**What you should do:**
The listing below must be repeated word for word, with its images excluded.

Segment Start: Given information

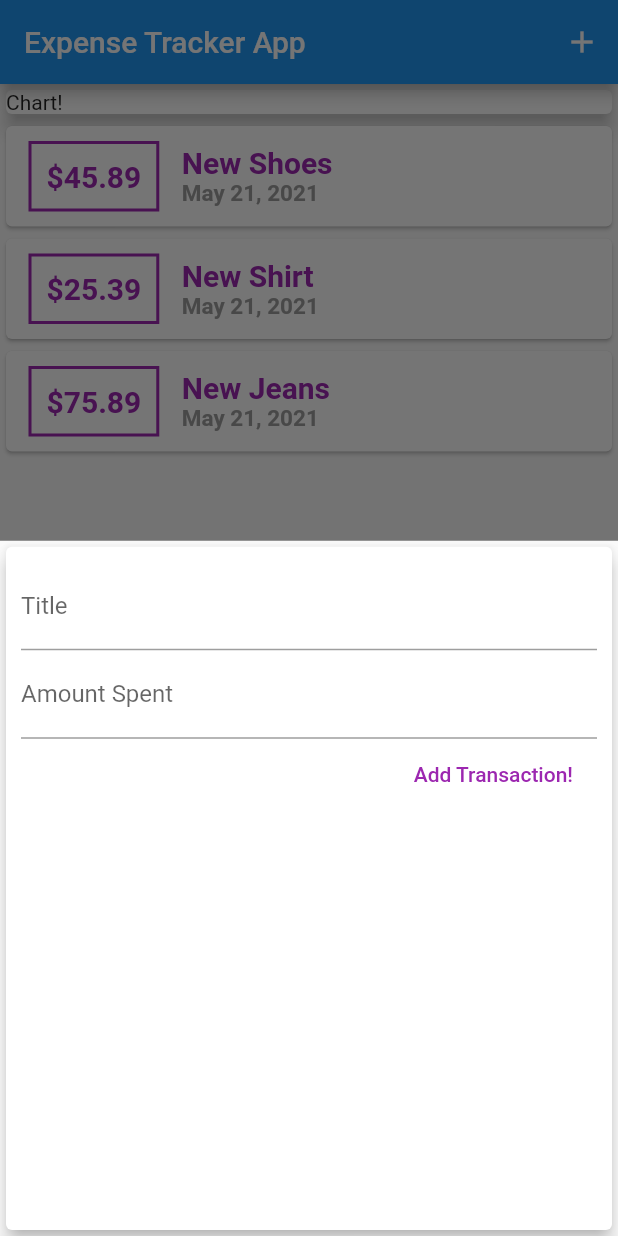
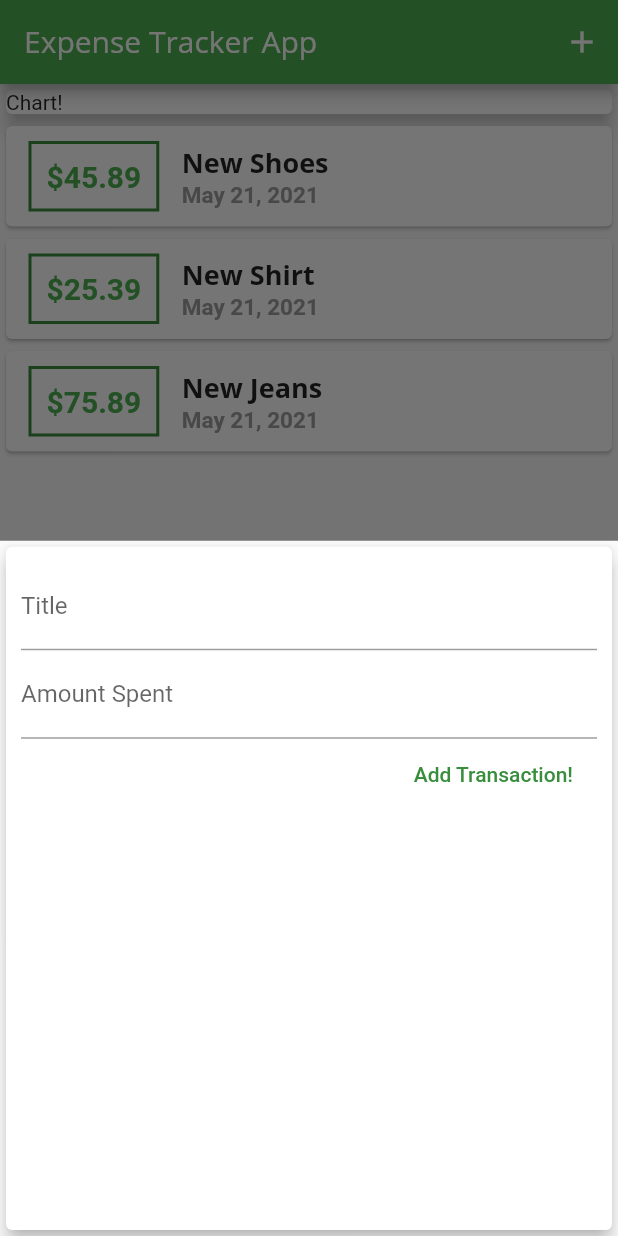
Before and after one commit to arshrangi/flutter_expense_tracker, a Flutter app: the screen it shows after launch, after a tap on the "add" icon, on a phone screen of 412 x 824 dp. Run offline on Flutter 3.47's test engine with Material 2 defaults, Android fonts, the phone set to English and light mode, and no system bars.

Commit message:
Add some theme styling

```diff
--- a/lib/main.dart
+++ b/lib/main.dart
@@ -11,6 +11,23 @@
     return MaterialApp(
       title: 'Flutter App',
       home: MyHomePage(),
+      theme: ThemeData(
+        primarySwatch: Colors.green,
+        accentColor: Colors.amber,
+        fontFamily: 'Quicksand',
+        textTheme: ThemeData.light().textTheme.copyWith(
+          title: TextStyle(
+            fontFamily: 'OpenSans',
+            fontWeight: FontWeight.bold,
+            fontSize: 18,
+          ),
+        ),
+        appBarTheme: AppBarTheme(
+          textTheme: ThemeData.light().textTheme.copyWith(
+                title: TextStyle(fontFamily: 'OpenSans', fontSize: 20),
+              ),
+        ),
+      ),
     );
   }
 }
--- a/lib/widgets/new_transaction.dart
+++ b/lib/widgets/new_transaction.dart
@@ -54,7 +54,7 @@
             ),
             FlatButton(
               onPressed: submitTx,
-              textColor: Colors.purple,
+              textColor: Theme.of(context).primaryColorDark,
               child: Text('Add Transaction!'),
             ),
           ],
--- a/lib/widgets/transaction_list.dart
+++ b/lib/widgets/transaction_list.dart
@@ -20,7 +20,7 @@
                 Container(
                   margin: EdgeInsets.symmetric(vertical: 10, horizontal: 15),
                   decoration: BoxDecoration(
-                    border: Border.all(color: Colors.purple, width: 2),
+                    border: Border.all(color: Theme.of(context).primaryColorDark, width: 2),
                   ),
                   padding: EdgeInsets.all(10),
                   child: Text(
@@ -28,7 +28,7 @@
                     style: TextStyle(
                         fontWeight: FontWeight.bold,
                         fontSize: 20,
-                        color: Colors.purple),
+                        color: Theme.of(context).primaryColor),
                   ),
                 ),
                 Column(
@@ -36,10 +36,7 @@
                   children: <Widget>[
                     Text(
                       transactions[index].title,
-                      style: TextStyle(
-                          fontWeight: FontWeight.bold,
-                          color: Colors.purple,
-                          fontSize: 20),
+                      style: Theme.of(context).textTheme.title,
                     ),
                     Text(
                       DateFormat.yMMMd().format(transactions[index].date),
```
Also changed, not shown: pubspec.yaml (+11 -6 lines), assets/fonts/OpenSans-Bold.ttf (added), assets/fonts/OpenSans-Regular.ttf (added), assets/fonts/Quicksand-Bold.ttf (added), assets/fonts/Quicksand-Light.ttf (added), assets/fonts/Quicksand-Medium.ttf (added), assets/fonts/Quicksand-Regular.ttf (added).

Segment End: Given information

**Response to this exercise:**
Before and after one commit to arshrangi/flutter_expense_tracker, a Flutter app: the screen it shows after launch, after a tap on the "add" icon, on a phone screen of 412 x 824 dp. Run offline on Flutter 3.47's test engine with Material 2 defaults, Android fonts, the phone set to English and light mode, and no system bars.

Commit message:
Add some theme styling

```diff
--- a/lib/main.dart
+++ b/lib/main.dart
@@ -11,6 +11,23 @@
     return MaterialApp(
       title: 'Flutter App',
       home: MyHomePage(),
+      theme: ThemeData(
+        primarySwatch: Colors.green,
+        accentColor: Colors.amber,
+        fontFamily: 'Quicksand',
+        textTheme: ThemeData.light().textTheme.copyWith(
+          title: TextStyle(
+            fontFamily: 'OpenSans',
+            fontWeight: FontWeight.bold,
+            fontSize: 18,
+          ),
+        ),
+        appBarTheme: AppBarTheme(
+          textTheme: ThemeData.light().textTheme.copyWith(
+                title: TextStyle(fontFamily: 'OpenSans', fontSize: 20),
+              ),
+        ),
+      ),
     );
   }
 }
--- a/lib/widgets/new_transaction.dart
+++ b/lib/widgets/new_transaction.dart
@@ -54,7 +54,7 @@
             ),
             FlatButton(
               onPressed: submitTx,
-              textColor: Colors.purple,
+              textColor: Theme.of(context).primaryColorDark,
               child: Text('Add Transaction!'),
             ),
           ],
--- a/lib/widgets/transaction_list.dart
+++ b/lib/widgets/transaction_list.dart
@@ -20,7 +20,7 @@
                 Container(
                   margin: EdgeInsets.symmetric(vertical: 10, horizontal: 15),
                   decoration: BoxDecoration(
-                    border: Border.all(color: Colors.purple, width: 2),
+                    border: Border.all(color: Theme.of(context).primaryColorDark, width: 2),
                   ),
                   padding: EdgeInsets.all(10),
                   child: Text(
@@ -28,7 +28,7 @@
                     style: TextStyle(
                         fontWeight: FontWeight.bold,
                         fontSize: 20,
-                        color: Colors.purple),
+                        color: Theme.of(context).primaryColor),
                   ),
                 ),
                 Column(
@@ -36,10 +36,7 @@
                   children: <Widget>[
                     Text(
                       transactions[index].title,
-                      style: TextStyle(
-                          fontWeight: FontWeight.bold,
-                          color: Colors.purple,
-                          fontSize: 20),
+                      style: Theme.of(context).textTheme.title,
                     ),
                     Text(
                       DateFormat.yMMMd().format(transactions[index].date),
```
Also changed, not shown: pubspec.yaml (+11 -6 lines), assets/fonts/OpenSans-Bold.ttf (added), assets/fonts/OpenSans-Regular.ttf (added), assets/fonts/Quicksand-Bold.ttf (added), assets/fonts/Quicksand-Light.ttf (added), assets/fonts/Quicksand-Medium.ttf (added), assets/fonts/Quicksand-Regular.ttf (added).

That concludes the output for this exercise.